Not a history, exactly, but a useful anthology of primary documents and secondary articles on what the Russian nihilists called “Propaganda by Deed.”
Cronin, an American who worked in international trade and lived in Algeria during a wave of fundamentalist violence, brings no unifying thesis to this collection, save perhaps the obvious one that “terrorism is a form of warfare that has evolving causes, motivations, and objectives.” Still, the documents here don’t really require commentary.
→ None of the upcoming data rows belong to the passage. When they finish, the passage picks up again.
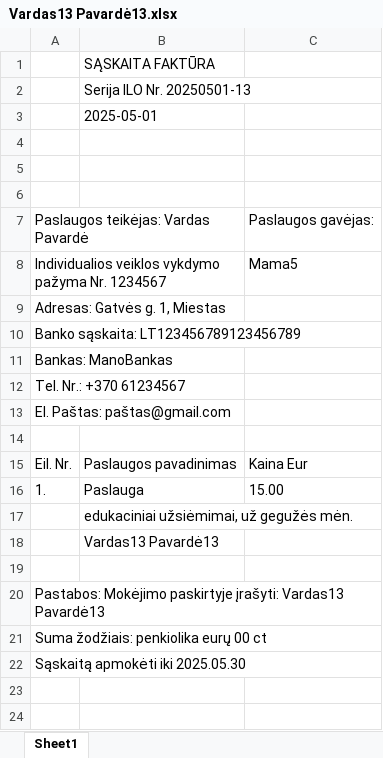
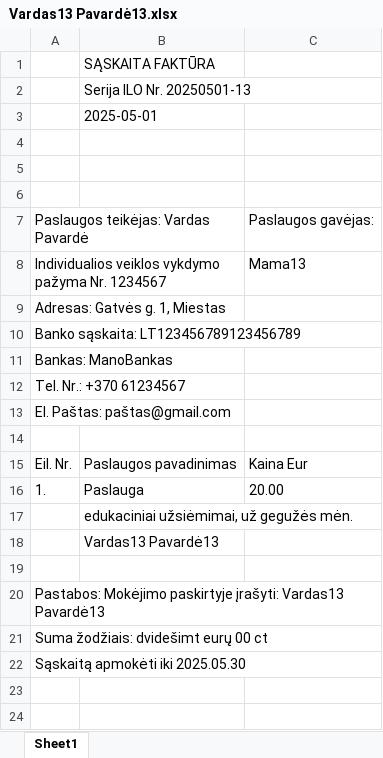
Before and after one commit to EgleSakalauskaite/Invoice-generator, an Excel workbook: sąskaitos_exl/Vardas13 Pavardė13.xlsx, sheet Sheet1, drawn as a sheet; only a part is shown; values as stored, in another font and other column widths than the file's, no borders; the diff names each change by its address in the sheet, - before the commit and + after, or states it on an @@ line.

```diff
--- a/sąskaitos_exl/Vardas13 Pavardė13.xlsx (sheet Sheet1)
+++ b/sąskaitos_exl/Vardas13 Pavardė13.xlsx (sheet Sheet1)
-C8: Mama5
+C8: Mama13
-C16: 15.00
+C16: 20.00
-A21: Suma žodžiais: penkiolika eurų 00 ct
+A21: Suma žodžiais: dvidešimt eurų 00 ct
```
Also changed, not shown: Sąrašas.xlsx, sąskaitos_exl/Vardas10 Pavardė10.xlsx, 26 other files.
Among them are firsthand accounts of terror from the propagator’s point of view: one, for instance, comes from the poison pen of Osama bin Laden himself, who instructs Muslims that it is their duty to kill members of the “Zionists-Crusaders alliance,” particularly “the Americans and their allies—civilians and military”; while another, from the portable typewriter of Unabomber Theodore Kaczynski, asserts that the violent overthrow of the technological system is a necessary duty for anyone who values freedom. Other pieces are literary responses to terrorism, including the almost obligatory excerpt from Joseph Conrad’s The Secret Agent (“A bomb outrage to have any influence on public opinion must now go beyond the intention of vengeance or terrorism. It must be purely destructive”) and a thoughtful piece of reportage by Japanese novelist Haruki Murakami about the Aum Shinrikyo gas attack on the Tokyo subway in 1995. Still others are interpretive, ranging from historian Walter Laqueur’s brief history of terrorism, tracing its antecedents back to the Hebrew Zealots who from
A primer on knowing thy enemy.